Instructions to follow:
Set down all of the data that follows word for word, without the images.
Data provided: Begin
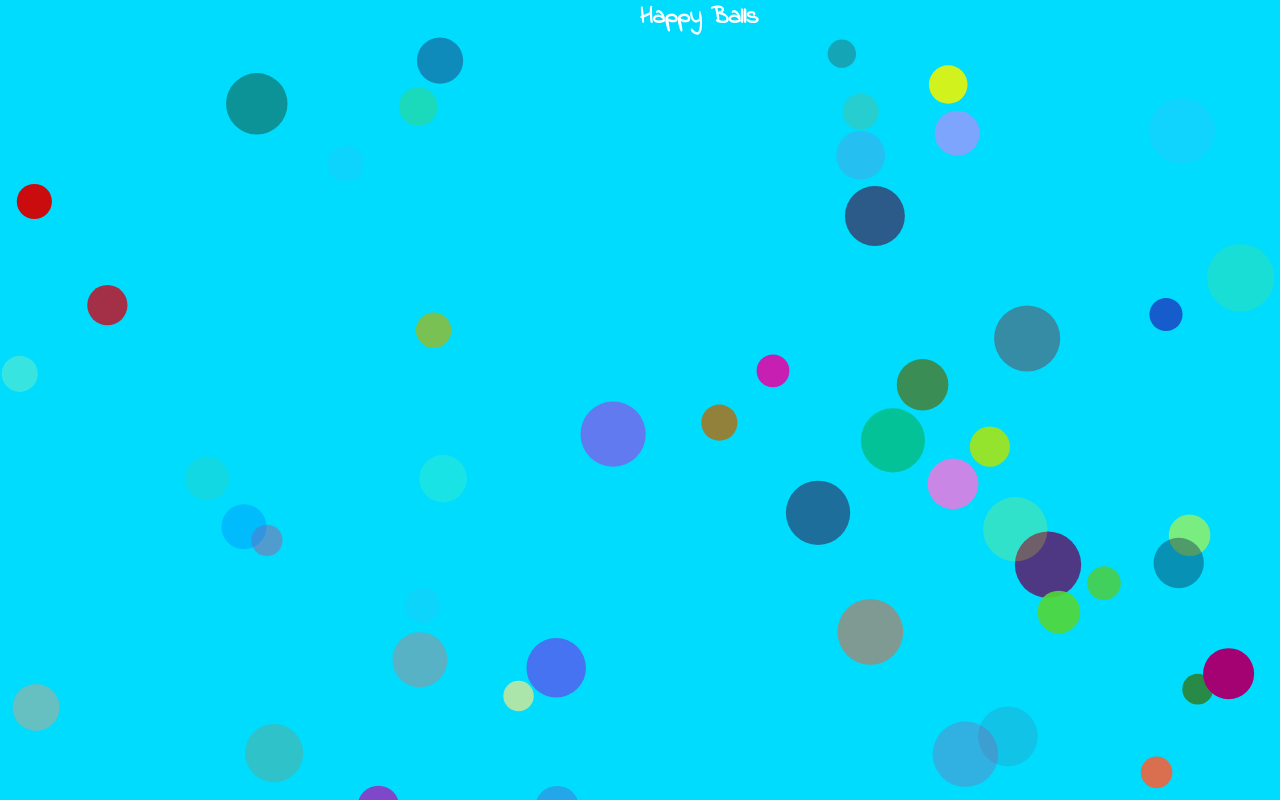
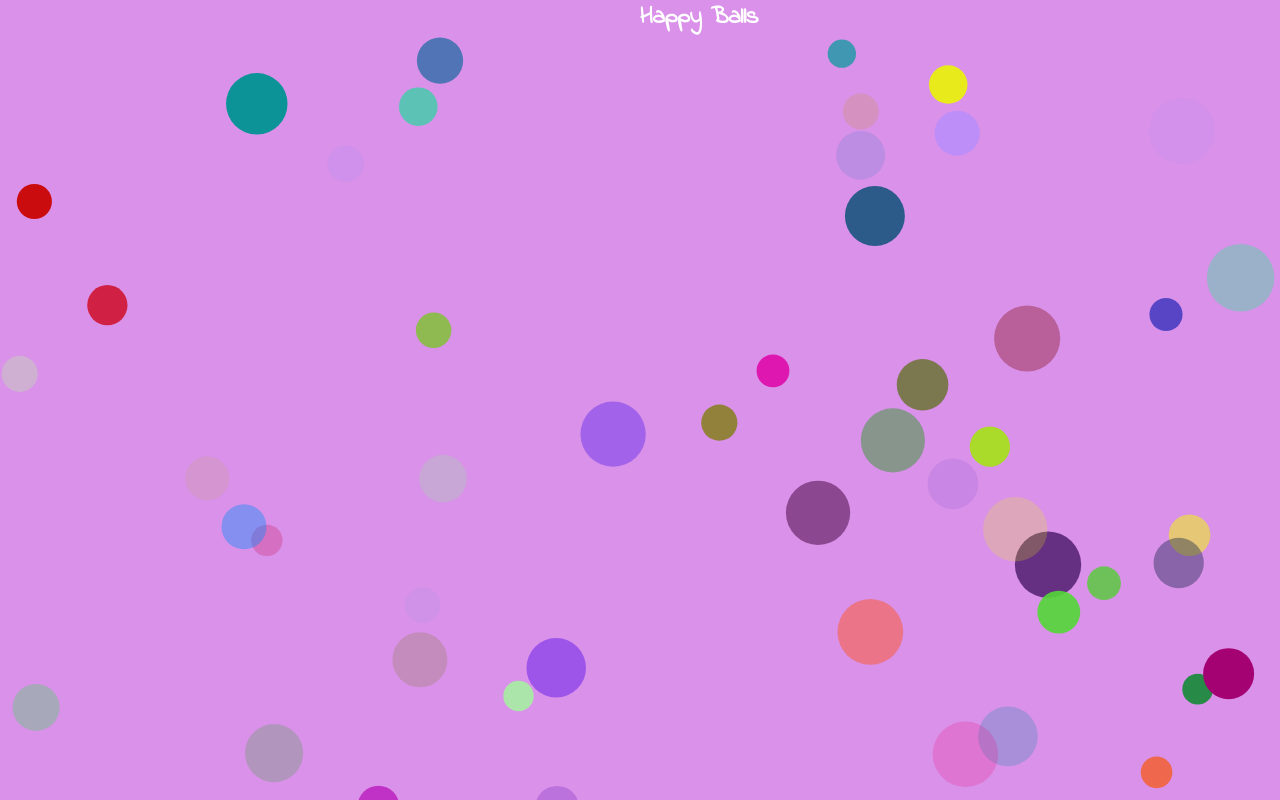
Before and after one commit to Shimele/Bounce-Hover-Effect, a plain HTML site: page index.html in a window 1280 px wide. Drawn offline with Linux system fonts and the light colour scheme.

Commit message:
final touches

```diff
--- a/index.js
+++ b/index.js
@@ -10,21 +10,14 @@ let context = document.querySelector("canvas").getContext("2d");
 //my ball constructor function
 const Ball = function(x,y,radius){
     this.color = "rgb(" + Math.floor(Math.random() * 256 ) + "," + Math.floor(Math.random() * 256 ) + "," + Math.floor(Math.random() * 256 ) + "," +
-    Math.ceil(Math.random() * 10) / 10;")"//randomnized rgb color
+    Math.ceil(Math.random() * 10) / 10;")"//randomnized rgb color, last parameter is to give colors transparent effect
     this.direction = Math.random() * Math.PI * 2; //set direction of ball to flow randomly in 360degree
-    this.radius = Math.random() * 20 + 14;
+    this.radius = Math.random() * 20 + 14;// give balls random/varying sizes
     this.speed = Math.random() * 3 + 1 //random speed from 0 -4
     this.x = x;
     this.y = y
 }
 
-var mousex = 0;
-var mousey = 0;
-
-addEventListener("mousemove", function() {
-  mousex = event.clientX;
-  mousey = event.clientY;
-});
 
 //START//
 //function to update ball position and movement (object literal)
--- a/style.css
+++ b/style.css
@@ -3,7 +3,7 @@
 *{
     margin: 0;
     padding: 0;
-    background-color: #00DCFD;
+    background-color: rgb(218, 145, 233);
 }
 .happy-balls{
     padding-left: 50%;
```
Also changed, not shown: balls.png, 1 other file.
Data provided: End
Expected answer:
Before and after one commit to Shimele/Bounce-Hover-Effect, a plain HTML site: page index.html in a window 1280 px wide. Drawn offline with Linux system fonts and the light colour scheme.

Commit message:
final touches

```diff
--- a/index.js
+++ b/index.js
@@ -10,21 +10,14 @@ let context = document.querySelector("canvas").getContext("2d");
 //my ball constructor function
 const Ball = function(x,y,radius){
     this.color = "rgb(" + Math.floor(Math.random() * 256 ) + "," + Math.floor(Math.random() * 256 ) + "," + Math.floor(Math.random() * 256 ) + "," +
-    Math.ceil(Math.random() * 10) / 10;")"//randomnized rgb color
+    Math.ceil(Math.random() * 10) / 10;")"//randomnized rgb color, last parameter is to give colors transparent effect
     this.direction = Math.random() * Math.PI * 2; //set direction of ball to flow randomly in 360degree
-    this.radius = Math.random() * 20 + 14;
+    this.radius = Math.random() * 20 + 14;// give balls random/varying sizes
     this.speed = Math.random() * 3 + 1 //random speed from 0 -4
     this.x = x;
     this.y = y
 }
 
-var mousex = 0;
-var mousey = 0;
-
-addEventListener("mousemove", function() {
-  mousex = event.clientX;
-  mousey = event.clientY;
-});
 
 //START//
 //function to update ball position and movement (object literal)
--- a/style.css
+++ b/style.css
@@ -3,7 +3,7 @@
 *{
     margin: 0;
     padding: 0;
-    background-color: #00DCFD;
+    background-color: rgb(218, 145, 233);
 }
 .happy-balls{
     padding-left: 50%;
```
Also changed, not shown: balls.png, 1 other file.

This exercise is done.